▸ Exercise requirements: Return the records exactly as they are.

(Collected data)
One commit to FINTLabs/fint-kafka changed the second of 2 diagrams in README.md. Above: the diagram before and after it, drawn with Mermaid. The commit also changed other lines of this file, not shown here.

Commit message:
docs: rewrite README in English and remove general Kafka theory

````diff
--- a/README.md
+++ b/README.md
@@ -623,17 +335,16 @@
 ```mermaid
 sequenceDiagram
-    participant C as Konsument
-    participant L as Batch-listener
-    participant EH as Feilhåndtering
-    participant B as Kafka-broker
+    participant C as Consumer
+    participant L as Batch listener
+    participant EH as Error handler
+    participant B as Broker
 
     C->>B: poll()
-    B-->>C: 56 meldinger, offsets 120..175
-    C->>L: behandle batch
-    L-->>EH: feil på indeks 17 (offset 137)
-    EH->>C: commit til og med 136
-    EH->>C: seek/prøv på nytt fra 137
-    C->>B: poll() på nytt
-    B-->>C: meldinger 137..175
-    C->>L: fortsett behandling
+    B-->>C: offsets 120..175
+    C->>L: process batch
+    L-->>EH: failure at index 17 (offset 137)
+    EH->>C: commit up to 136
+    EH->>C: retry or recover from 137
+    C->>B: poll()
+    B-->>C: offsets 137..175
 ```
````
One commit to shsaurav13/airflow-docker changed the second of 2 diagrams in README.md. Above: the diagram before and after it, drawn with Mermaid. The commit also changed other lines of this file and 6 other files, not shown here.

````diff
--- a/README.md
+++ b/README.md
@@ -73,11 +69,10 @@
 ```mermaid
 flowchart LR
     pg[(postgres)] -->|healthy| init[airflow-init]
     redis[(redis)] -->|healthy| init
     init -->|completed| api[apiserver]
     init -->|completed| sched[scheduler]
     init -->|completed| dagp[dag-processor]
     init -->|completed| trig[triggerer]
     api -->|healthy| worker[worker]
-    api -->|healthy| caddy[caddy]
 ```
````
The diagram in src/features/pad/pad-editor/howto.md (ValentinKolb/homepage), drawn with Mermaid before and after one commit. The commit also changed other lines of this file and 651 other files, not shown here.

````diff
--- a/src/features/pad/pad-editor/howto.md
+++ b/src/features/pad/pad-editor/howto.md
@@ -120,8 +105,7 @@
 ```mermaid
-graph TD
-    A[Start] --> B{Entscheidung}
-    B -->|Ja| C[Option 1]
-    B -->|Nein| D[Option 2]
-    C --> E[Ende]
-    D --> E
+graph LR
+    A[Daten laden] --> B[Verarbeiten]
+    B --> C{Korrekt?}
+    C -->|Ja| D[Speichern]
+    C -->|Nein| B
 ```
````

▸ Answer for the task:
One commit to FINTLabs/fint-kafka changed the second of 2 diagrams in README.md. Above: the diagram before and after it, drawn with Mermaid. The commit also changed other lines of this file, not shown here.

Commit message:
docs: rewrite README in English and remove general Kafka theory

````diff
--- a/README.md
+++ b/README.md
@@ -623,17 +335,16 @@
 ```mermaid
 sequenceDiagram
-    participant C as Konsument
-    participant L as Batch-listener
-    participant EH as Feilhåndtering
-    participant B as Kafka-broker
+    participant C as Consumer
+    participant L as Batch listener
+    participant EH as Error handler
+    participant B as Broker
 
     C->>B: poll()
-    B-->>C: 56 meldinger, offsets 120..175
-    C->>L: behandle batch
-    L-->>EH: feil på indeks 17 (offset 137)
-    EH->>C: commit til og med 136
-    EH->>C: seek/prøv på nytt fra 137
-    C->>B: poll() på nytt
-    B-->>C: meldinger 137..175
-    C->>L: fortsett behandling
+    B-->>C: offsets 120..175
+    C->>L: process batch
+    L-->>EH: failure at index 17 (offset 137)
+    EH->>C: commit up to 136
+    EH->>C: retry or recover from 137
+    C->>B: poll()
+    B-->>C: offsets 137..175
 ```
````
One commit to shsaurav13/airflow-docker changed the second of 2 diagrams in README.md. Above: the diagram before and after it, drawn with Mermaid. The commit also changed other lines of this file and 6 other files, not shown here.

````diff
--- a/README.md
+++ b/README.md
@@ -73,11 +69,10 @@
 ```mermaid
 flowchart LR
     pg[(postgres)] -->|healthy| init[airflow-init]
     redis[(redis)] -->|healthy| init
     init -->|completed| api[apiserver]
     init -->|completed| sched[scheduler]
     init -->|completed| dagp[dag-processor]
     init -->|completed| trig[triggerer]
     api -->|healthy| worker[worker]
-    api -->|healthy| caddy[caddy]
 ```
````
The diagram in src/features/pad/pad-editor/howto.md (ValentinKolb/homepage), drawn with Mermaid before and after one commit. The commit also changed other lines of this file and 651 other files, not shown here.

````diff
--- a/src/features/pad/pad-editor/howto.md
+++ b/src/features/pad/pad-editor/howto.md
@@ -120,8 +105,7 @@
 ```mermaid
-graph TD
-    A[Start] --> B{Entscheidung}
-    B -->|Ja| C[Option 1]
-    B -->|Nein| D[Option 2]
-    C --> E[Ende]
-    D --> E
+graph LR
+    A[Daten laden] --> B[Verarbeiten]
+    B --> C{Korrekt?}
+    C -->|Ja| D[Speichern]
+    C -->|Nein| B
 ```
````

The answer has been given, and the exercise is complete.